No idea if “me-toosim” is a word, but it just sounded too good to pass up. Job boards are nothing new, they have been around forever and if you hit up any of the long time designer portals you will see lots of them had job postings up since the beginning of time. In April, 37signals announced their job board which was simply a way for companies to post jobs for all of 37signals’ readers. The board itself isn’t laced with features that you can find on Monster, but that’s where its appeal lies.
It made sense for them to create something like this. If you have the audience, why not figure out ways to monetize it as much as possible? People found the concept of independent job boards as genius especially when you consider they are charging $250 a pop. Then we got TechCrunch’s Crunchboard which targets mostly the same audience except you only had to pay $200 to post a job there. Not far behind was GigaOM Jobs which hits up the same exact same market as CrunchBoard at the exact same price.

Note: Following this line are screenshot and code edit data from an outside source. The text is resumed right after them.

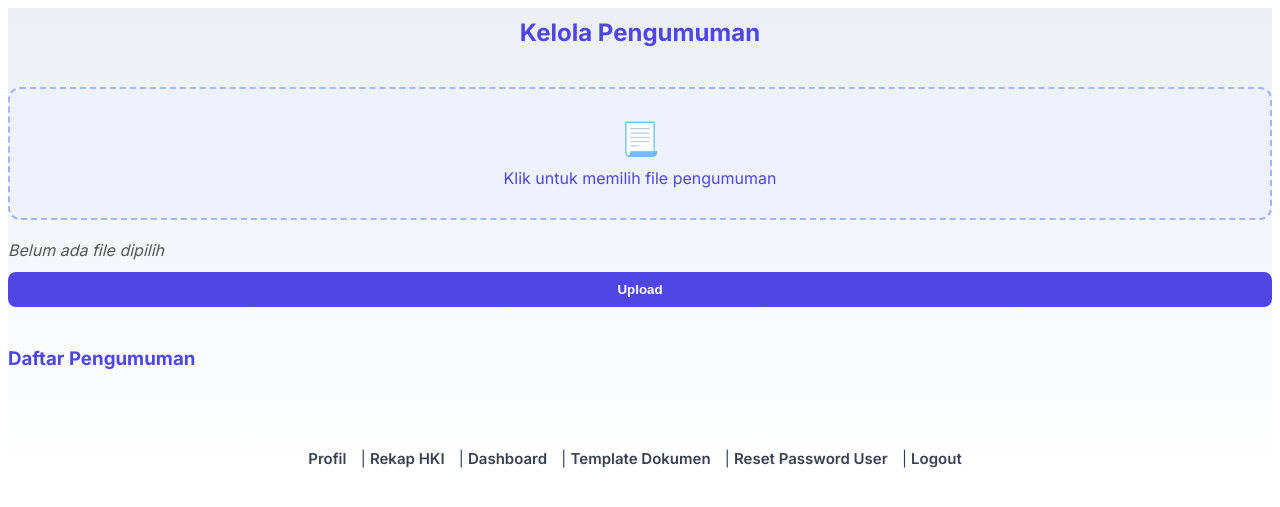
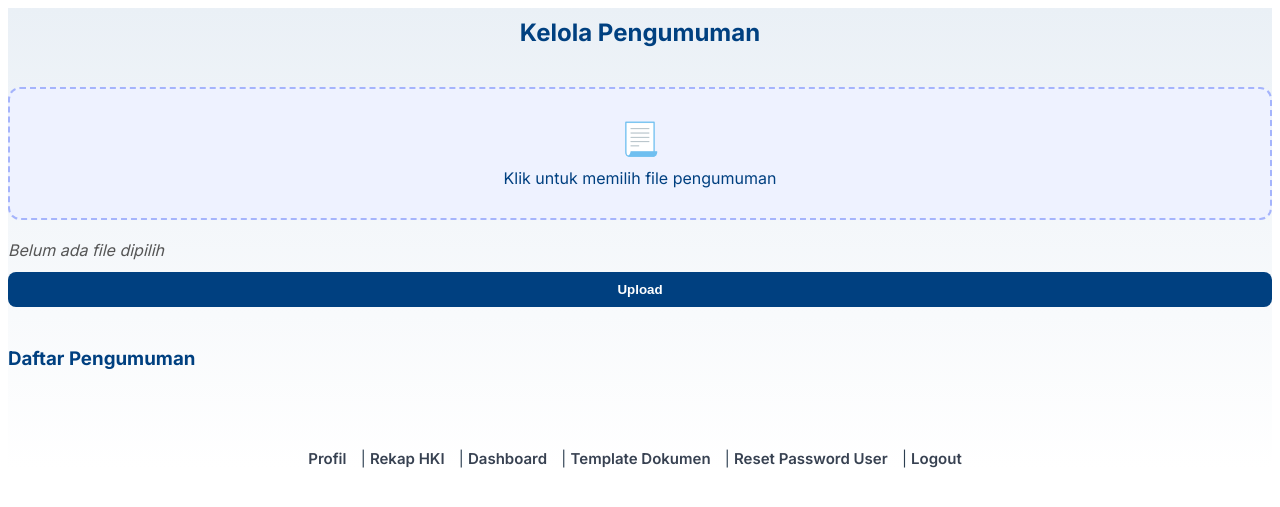
Before and after one commit to jabie393/hki_project, a PHP site: page /announcement.php in a window 1280 px wide. Shown: the top 507 px of the page. Run offline with PHP 8.4, Linux system fonts and the light colour scheme; the visitor is signed in with stand-in values (Sample User, id 1); data that the repository does not hold is empty; some libraries are stand-ins or nearby versions.

Commit message:
FE Update

```diff
--- a/css/announcement.css
+++ b/css/announcement.css
@@ -11,10 +11,14 @@
 }
 
 #announcement-page h2,   #announcement-page h3 {
-    color: #4f46e5;
+    color: #004080;
     font-weight: bold;
     padding-bottom: 20px;
     padding-top: 10px;
+}
+
+#announcement-page span {
+    color: #004080;
 }
 
 #announcement-page form {
@@ -77,7 +81,7 @@
 }
 
 #announcement-page button {
-    background-color: #4f46e5;
+    background-color: #004080;
     color: white;
     padding: 10px;
     border: none;
@@ -88,7 +92,7 @@
 }
 
 #announcement-page button:hover {
-    background-color: #3730a3;
+    background-color: #002a5e;
 }
 
 #announcement-page .delete-btn {
@@ -107,6 +111,7 @@
 
 #announcement-page .delete-btn:hover {
     background-color: #b91c1c;
+    text-decoration: none;
 }
 
 #announcement-page ul {
--- a/css/pengajuan.css
+++ b/css/pengajuan.css
@@ -8,7 +8,7 @@
 
 #admin-section h2 {
   text-align: center;
-  color: #4f46e5;
+  color: #004080;
   font-weight: bold;
   padding-bottom: 20px;
   padding-top: 10px;
--- a/css/profile.css
+++ b/css/profile.css
@@ -48,7 +48,8 @@
   color: #ffffff;
   text-decoration: none;
   border-radius: 8px;
-  font-weight: 500;
+  cursor: pointer;
+  font-weight: 600;
   transition: background-color 0.3s ease;
 }
 
```
Also changed, not shown: css/reset_password.css (+4 -4 lines), css/template.css (+10 -6 lines), reset_password.php (+14 -16 lines).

Today we get Cameron Moll’sAuthentic Jobs, which allows you to distinguish between a full-time job and a simple gig for a price of $250. Then by mere *cough* coincidence, Jason Fried announces that 37signals will open up a Gig Board which will also allow you to post gigs and is giving away 20 free slots. In return Cameron begins to offer 20 free slots as well, although I would’ve went extreme and given 100 away for free.
In any case, in almost every announcement of these job boards people are saying how great of an idea it is, but that is probably because they are supporting the sites they love. Is a job board for every single site on the web a good thing? Of course I don’t think it is, but that doesn’t mean you should try to avoid making money if you can. Admittedly after 37signals launched their’s we considered doing one for 9rules that encompassed all of our communities and we still might do something, but we also know that it will differ than the five examples I have posted above in more than one way.
The question remains though how much innovation should you pursue when so much competition crops up without losing the simplicity of your concept? The argument for Bloglines in the Web 2.0 Losers discussion was that there was no reason to innovate when they simply did the job correctly. The only differentiating factors between the above job boards is the amount of people that each one will reach and the price per posting. So much for competitive analysis and taking things one step further than the rest.
It will be interesting to watch this space and even more so how Cameron reacts if his job board doesn’t take off. We wish him and all the others best of luck because we all win when people get paid. Or some shit like that. Do you think these job boards should try a bit harder to differentiate themselves or are they just fine the way they are?
Originally posted on September 26, 2006 @ 7:06 pm